Ultra-pH-sensitive (UPS), fluorescent nanoprobe-based nanoparticles for tumor imaging

UPS, fluorescent nanoparticles could be used to specifically label tumors in vivo. UPS, fluorescent nanoprobes were designed that self-assembled to form micelle-like nanoparticles lacking fluorescence because of fluorophore quenching. In mice with glycolytic lung cancer tumors, i.v. injection of the nanoparticles led to uptake and dissociation of the nanoparticle in the tumor and activated a strong fluorescent signal that could be used for tumor imaging. In mice with angiogenic lung tumors, i.v. injection of RGD peptide-modified nanoparticles led to uptake and dissociation by integrin aVb3 (CD51/CD61)-mediated endocytosis, activating a strong fluorescent signal that could be used for tumor imaging. Similar imaging results for the nanoparticle method were obtained in 10 different mouse models of cancer with diverse phenotypes and organ sites.
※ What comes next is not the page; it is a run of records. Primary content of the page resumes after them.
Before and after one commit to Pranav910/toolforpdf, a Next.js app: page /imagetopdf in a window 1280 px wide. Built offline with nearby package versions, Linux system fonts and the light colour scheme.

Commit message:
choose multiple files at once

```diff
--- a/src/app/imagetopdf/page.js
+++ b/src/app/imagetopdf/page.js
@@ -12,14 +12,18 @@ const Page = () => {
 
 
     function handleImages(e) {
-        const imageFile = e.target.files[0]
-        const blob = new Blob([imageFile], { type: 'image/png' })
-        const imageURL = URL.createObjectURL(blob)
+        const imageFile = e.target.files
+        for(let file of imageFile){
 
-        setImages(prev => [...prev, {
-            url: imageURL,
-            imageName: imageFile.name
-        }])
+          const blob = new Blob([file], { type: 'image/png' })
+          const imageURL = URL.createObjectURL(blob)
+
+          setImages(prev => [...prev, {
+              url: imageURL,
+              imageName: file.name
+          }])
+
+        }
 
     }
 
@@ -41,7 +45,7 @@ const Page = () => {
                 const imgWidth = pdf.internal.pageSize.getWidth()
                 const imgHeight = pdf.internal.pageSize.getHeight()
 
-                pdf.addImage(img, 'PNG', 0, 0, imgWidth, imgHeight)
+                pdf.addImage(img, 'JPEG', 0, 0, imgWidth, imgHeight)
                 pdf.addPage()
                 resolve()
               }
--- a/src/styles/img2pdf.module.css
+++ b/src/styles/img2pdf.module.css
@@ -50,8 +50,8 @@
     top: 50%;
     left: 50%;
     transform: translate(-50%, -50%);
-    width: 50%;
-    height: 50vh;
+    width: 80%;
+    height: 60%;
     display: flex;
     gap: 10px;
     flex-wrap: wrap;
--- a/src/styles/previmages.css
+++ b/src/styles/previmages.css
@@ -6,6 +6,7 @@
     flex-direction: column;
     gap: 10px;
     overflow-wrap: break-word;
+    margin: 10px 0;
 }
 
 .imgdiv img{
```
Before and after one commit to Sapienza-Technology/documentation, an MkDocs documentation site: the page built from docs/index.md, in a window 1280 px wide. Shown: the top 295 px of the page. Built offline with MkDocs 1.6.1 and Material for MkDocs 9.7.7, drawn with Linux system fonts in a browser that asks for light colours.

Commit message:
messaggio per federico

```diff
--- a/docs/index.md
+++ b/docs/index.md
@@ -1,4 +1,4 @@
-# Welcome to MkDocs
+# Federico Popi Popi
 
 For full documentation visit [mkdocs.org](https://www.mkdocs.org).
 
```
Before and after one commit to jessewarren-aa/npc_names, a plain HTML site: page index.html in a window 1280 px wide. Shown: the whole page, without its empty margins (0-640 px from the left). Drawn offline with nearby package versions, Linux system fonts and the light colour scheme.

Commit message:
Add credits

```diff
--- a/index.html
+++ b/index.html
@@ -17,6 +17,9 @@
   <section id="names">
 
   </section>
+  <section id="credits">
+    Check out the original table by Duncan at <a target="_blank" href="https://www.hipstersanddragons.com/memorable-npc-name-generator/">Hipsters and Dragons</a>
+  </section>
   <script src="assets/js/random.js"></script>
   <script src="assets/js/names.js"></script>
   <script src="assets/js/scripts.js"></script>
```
Next steps include obtaining safety data and translating the technology for fluorescence-guided surgical resection of solid tumors (see Light it up, page 1).

SciBX 7(1); doi:10.1038/scibx.2014.37
Published online Jan. 9, 2014

Patent application filed; available for licensing

Wang, Y. et al. Nat. Mater.; published online Dec. 8, 2013;
doi:10.1038/nmat3819
Contact: Jinming Gao, The University of Texas Southwestern Medical Center, Dallas, Texas
e-mail:

jinming.gao@utsouthwestern.edu